> [Data]
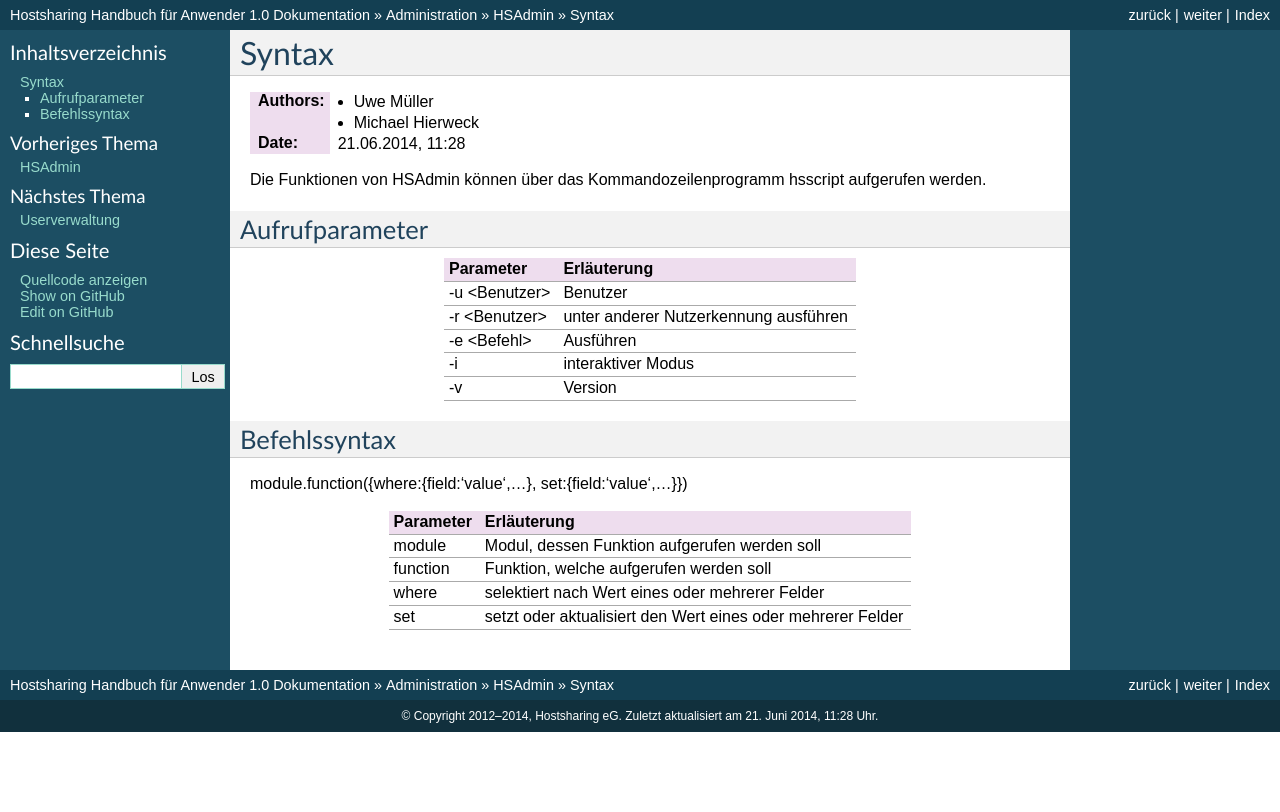
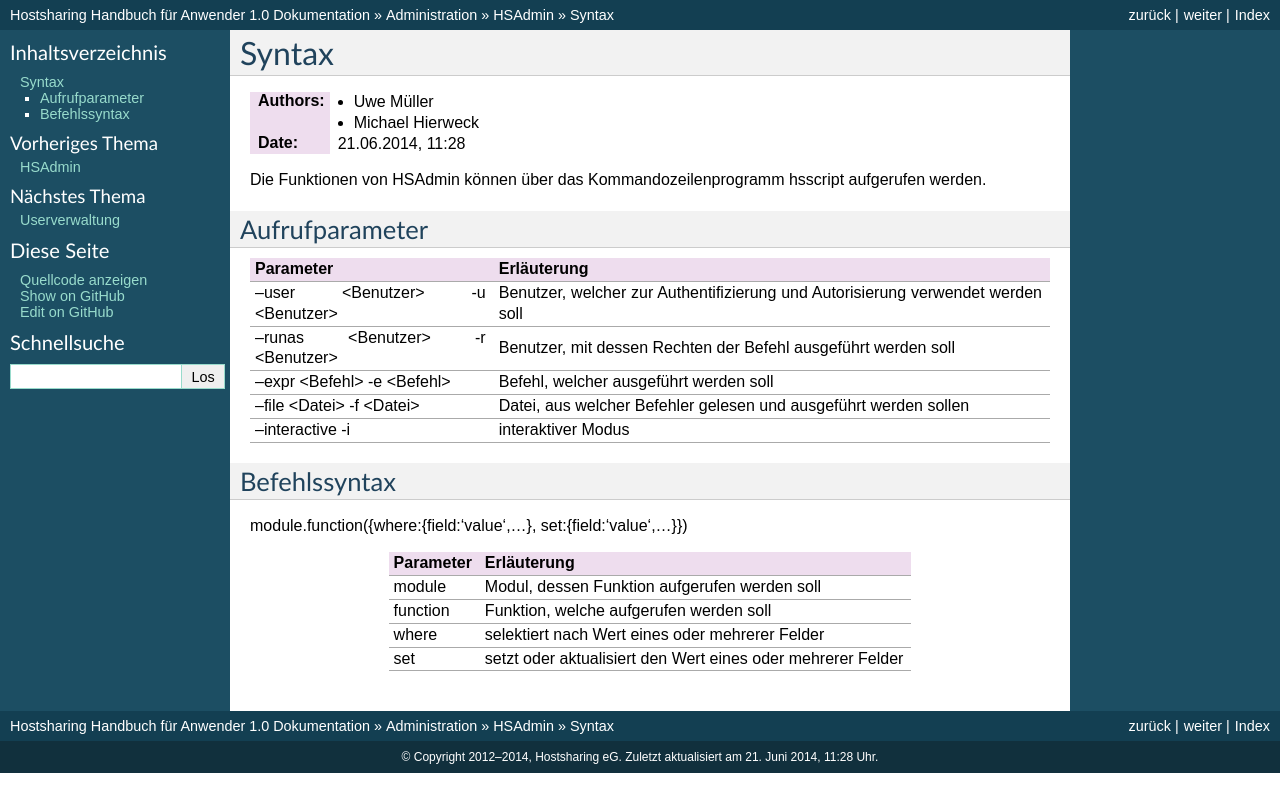
Before and after one commit to hostsharing/hs.docs.users, a Sphinx documentation site: the page built from source/administration/hsadmin/syntax.rst, in a window 1280 px wide. Shown: the top 812 px of the page. Built offline with Sphinx 7.4.7, drawn with Linux system fonts in a browser that asks for light colours; pages that are not in the unit, such as notebooks, are missing from menus.

Commit message:
Updated hsscript syntax.

```diff
--- a/source/administration/hsadmin/syntax.rst
+++ b/source/administration/hsadmin/syntax.rst
@@ -16,19 +16,24 @@
 Aufrufparameter
 ---------------
 
-+---------------+---------------------------------------+
-| Parameter     | Erläuterung                           |
-+===============+=======================================+
-| -u <Benutzer> | Benutzer                              |
-+---------------+---------------------------------------+
-| -r <Benutzer> | unter anderer Nutzerkennung ausführen |
-+---------------+---------------------------------------+
-| -e <Befehl>   | Ausführen                             |
-+---------------+---------------------------------------+
-| -i            | interaktiver Modus                    |
-+---------------+---------------------------------------+
-| -v            | Version                               |
-+---------------+---------------------------------------+
++--------------------+---------------------------------------------------------------------------------+
+| Parameter          | Erläuterung                                                                     |
++====================+=================================================================================+
+| --user <Benutzer>  | Benutzer, welcher zur Authentifizierung und Autorisierung verwendet werden soll |
+| -u <Benutzer>      |                                                                                 |
++--------------------+---------------------------------------------------------------------------------+
+| --runas <Benutzer> | Benutzer, mit dessen Rechten der Befehl ausgeführt werden soll                  |
+| -r <Benutzer>      |                                                                                 |
++--------------------+---------------------------------------------------------------------------------+
+| --expr <Befehl>    | Befehl, welcher ausgeführt werden soll                                          |
+| -e <Befehl>        |                                                                                 |
++--------------------+---------------------------------------------------------------------------------+
+| --file <Datei>     | Datei, aus welcher Befehler gelesen und ausgeführt werden sollen                |
+| -f <Datei>         |                                                                                 |
++--------------------+---------------------------------------------------------------------------------+
+| --interactive      | interaktiver Modus                                                              |
+| -i                 |                                                                                 |
++--------------------+---------------------------------------------------------------------------------+
 
 Befehlssyntax
 -------------
```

> [Problem to solve]
Work through the material above and count the lines that contain the word "ausgeführt". Only the number is to be given.

> [Written answer]
3